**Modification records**
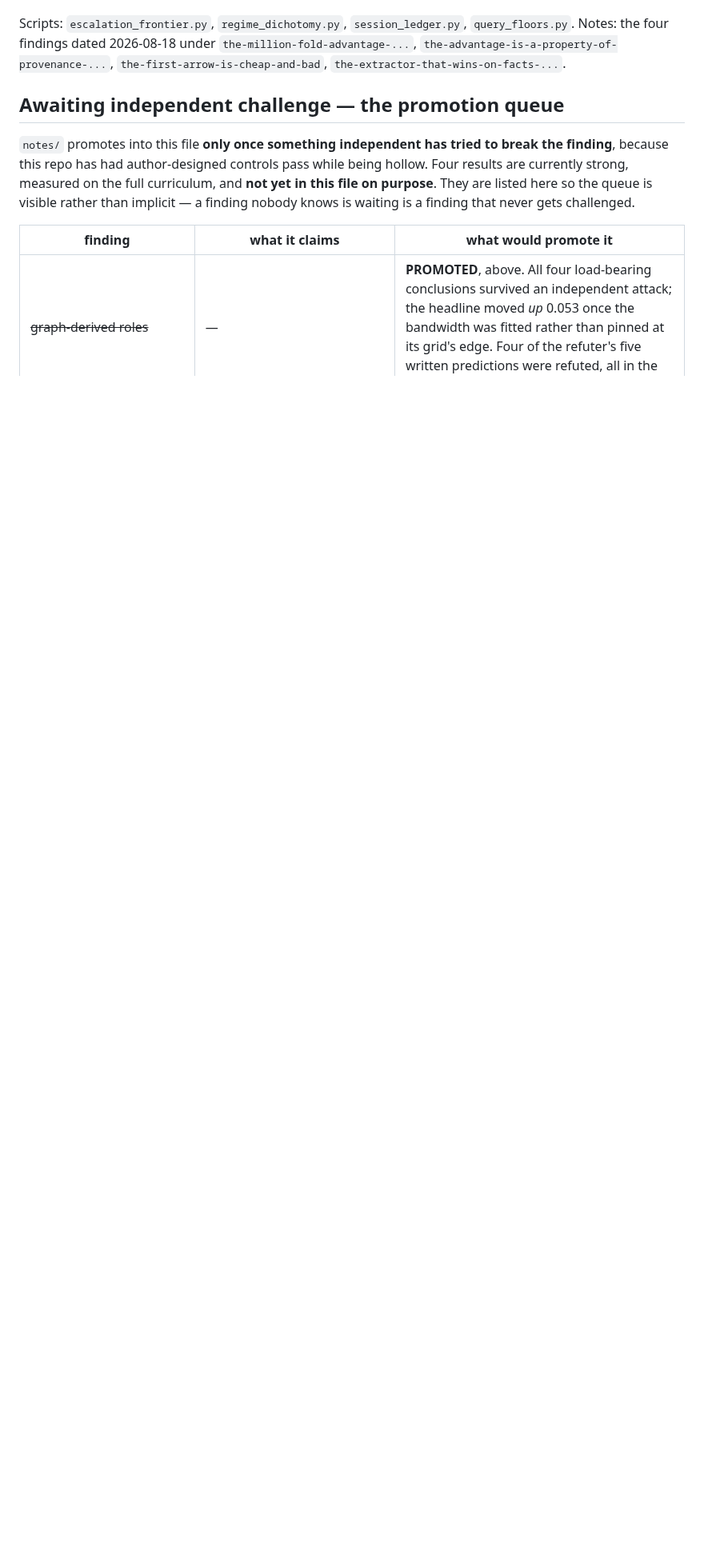
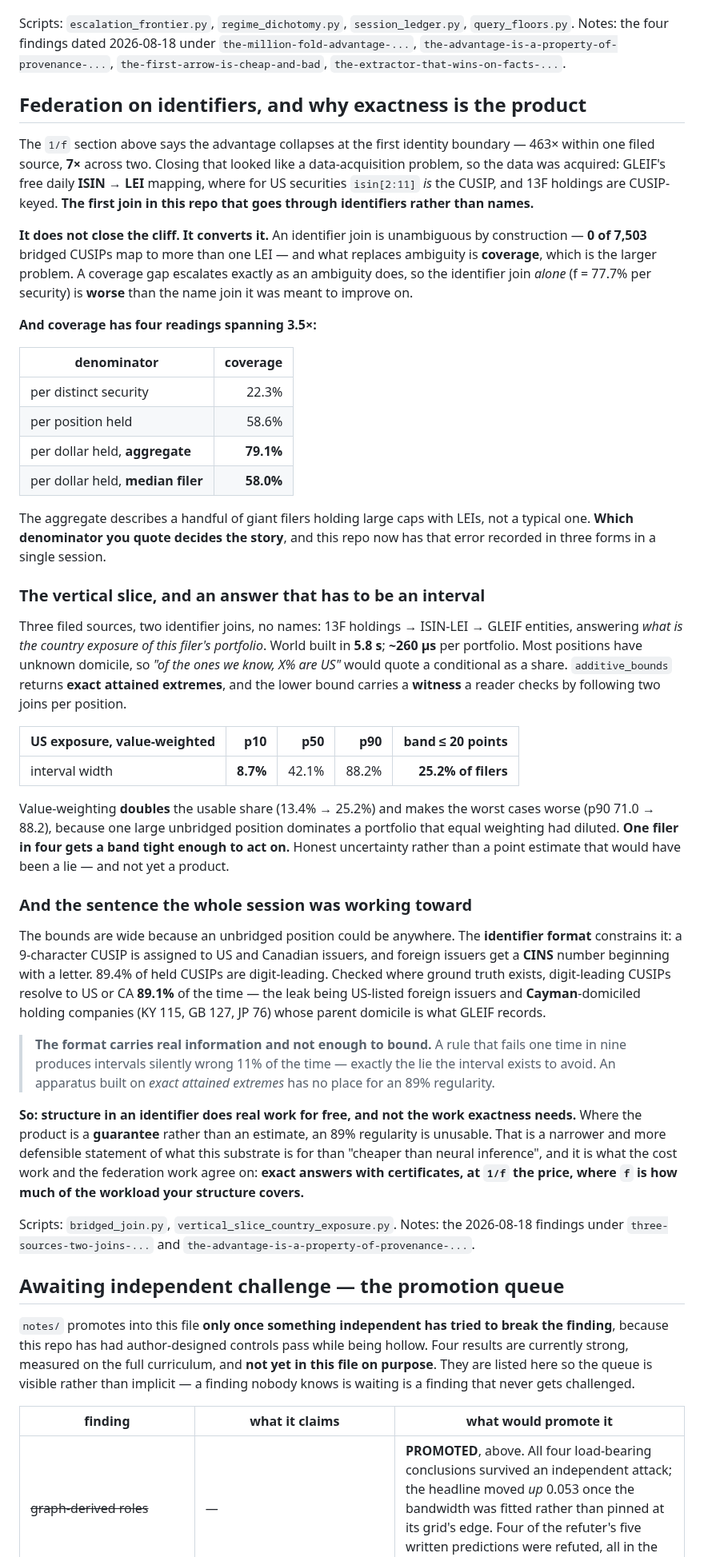
Before and after one commit to JacobFV/symbolic-ai-models, a Markdown page: RESEARCH_LOG.md, the part around one of its changes. Shown at 80% size. Rendered like a GitHub page; blank space fills up the shorter version.

Commit message:
Bring the paper up to date: federation on identifiers, and why exactness is the product
Six cycles of federation work lived only in notes/. Consolidated into the log,
rewritten rather than copied.

The acquired bridge does not close the cross-source cliff, it CONVERTS it: an
identifier join is unambiguous by construction (0 of 7,503 bridged CUSIPs map to
more than one LEI) and what replaces ambiguity is coverage, which is larger. And
coverage has four readings spanning 3.5x -- 22.3% per distinct security, 58.6%
per position, 79.1% per dollar aggregate, 58.0% per dollar for the median filer.
Which denominator you quote decides the story, and this repo now has that error
recorded in three forms in one session.

The vertical slice runs: three filed sources, two identifier joins, no names,
5.8s to build and ~260us per portfolio, with exact attained bounds and a witness
on the lower bound. Value-weighted, one filer in four gets a band tight enough to
act on -- double the unweighted share, with the worst cases made worse.

And the sentence the session was working toward. The CUSIP format constrains an
unbridged position's domicile: digit-leading means a US or Canadian issuer.
Checked where ground truth exists, it holds 89.1% of the time, the leak being
US-listed foreign issuers and Cayman-domiciled holding companies. The format
carries real information and NOT ENOUGH TO BOUND -- a rule failing one time in
nine produces intervals silently wrong 11% of the time, which is exactly the lie
the interval exists to avoid.

So: structure in an identifier does real work for free, and not the work
EXACTNESS needs. Where the product is a guarantee rather than an estimate, an
89% regularity is unusable. That is what the cost work and the federation work
agree on -- exact answers with certificates, at 1/f the price, where f is how
much of the workload your structure covers -- and it is narrower and more
defensible than "cheaper than neural inference".

Two rows added to "what was believed and is false", both mine from this session.

```diff
--- a/RESEARCH_LOG.md
+++ b/RESEARCH_LOG.md
@@ -1989,6 +1989,82 @@ Scripts: `escalation_frontier.py`, `regime_dichotomy.py`, `session_ledger.py`,
 `the-million-fold-advantage-...`, `the-advantage-is-a-property-of-provenance-...`,
 `the-first-arrow-is-cheap-and-bad`, `the-extractor-that-wins-on-facts-...`.
 
+## Federation on identifiers, and why exactness is the product
+
+The `1/f` section above says the advantage collapses at the first identity
+boundary — 463× within one filed source, **7×** across two. Closing that looked
+like a data-acquisition problem, so the data was acquired: GLEIF's free daily
+**ISIN → LEI** mapping, where for US securities `isin[2:11]` *is* the CUSIP, and
+13F holdings are CUSIP-keyed. **The first join in this repo that goes through
+identifiers rather than names.**
+
+**It does not close the cliff. It converts it.** An identifier join is
+unambiguous by construction — **0 of 7,503** bridged CUSIPs map to more than one
+LEI — and what replaces ambiguity is **coverage**, which is the larger problem.
+A coverage gap escalates exactly as an ambiguity does, so the identifier join
+*alone* (f = 77.7% per security) is **worse** than the name join it was meant to
+improve on.
+
+**And coverage has four readings spanning 3.5×:**
+
+| denominator | coverage |
+|---|---:|
+| per distinct security | 22.3% |
+| per position held | 58.6% |
+| per dollar held, **aggregate** | **79.1%** |
+| per dollar held, **median filer** | **58.0%** |
+
+The aggregate describes a handful of giant filers holding large caps with LEIs,
+not a typical one. **Which denominator you quote decides the story**, and this
+repo now has that error recorded in three forms in a single session.
+
+### The vertical slice, and an answer that has to be an interval
+
+Three filed sources, two identifier joins, no names: 13F holdings → ISIN-LEI →
+GLEIF entities, answering *what is the country exposure of this filer's
+portfolio*. World built in **5.8 s**; **~260 µs** per portfolio. Most positions
+have unknown domicile, so *"of the ones we know, X% are US"* would quote a
+conditional as a share. `additive_bounds` returns **exact attained extremes**,
+and the lower bound carries a **witness** a reader checks by following two joins
+per position.
+
+| US exposure, value-weighted | p10 | p50 | p90 | band ≤ 20 points |
+|---|---:|---:|---:|---:|
+| interval width | **8.7%** | 42.1% | 88.2% | **25.2% of filers** |
+
+Value-weighting **doubles** the usable share (13.4% → 25.2%) and makes the worst
+cases worse (p90 71.0 → 88.2), because one large unbridged position dominates a
+portfolio that equal weighting had diluted. **One filer in four gets a band tight
+enough to act on.** Honest uncertainty rather than a point estimate that would
+have been a lie — and not yet a product.
+
+### And the sentence the whole session was working toward
+
+The bounds are wide because an unbridged position could be anywhere. The
+**identifier format** constrains it: a 9-character CUSIP is assigned to US and
+Canadian issuers, and foreign issuers get a **CINS** number beginning with a
+letter. 89.4% of held CUSIPs are digit-leading. Checked where ground truth
+exists, digit-leading CUSIPs resolve to US or CA **89.1%** of the time — the leak
+being US-listed foreign issuers and **Cayman**-domiciled holding companies (KY
+115, GB 127, JP 76) whose parent domicile is what GLEIF records.
+
+> **The format carries real information and not enough to bound.** A rule that
+> fails one time in nine produces intervals silently wrong 11% of the time —
+> exactly the lie the interval exists to avoid. An apparatus built on *exact
+> attained extremes* has no place for an 89% regularity.
+
+**So: structure in an identifier does real work for free, and not the work
+exactness needs.** Where the product is a **guarantee** rather than an estimate,
+an 89% regularity is unusable. That is a narrower and more defensible statement
+of what this substrate is for than "cheaper than neural inference", and it is
+what the cost work and the federation work agree on: **exact answers with
+certificates, at `1/f` the price, where `f` is how much of the workload your
+structure covers.**
+
+Scripts: `bridged_join.py`, `vertical_slice_country_exposure.py`. Notes: the
+2026-08-18 findings under `three-sources-two-joins-...` and
+`the-advantage-is-a-property-of-provenance-...`.
+
 ## Awaiting independent challenge — the promotion queue
 
 `notes/` promotes into this file **only once something independent has tried to
```
Also changed, not shown: other parts of RESEARCH_LOG.md (+2 -0 lines).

**To do**
The answer must be a single number: the count of lines above that contain the word "exactly".

**Answer to the problem**
3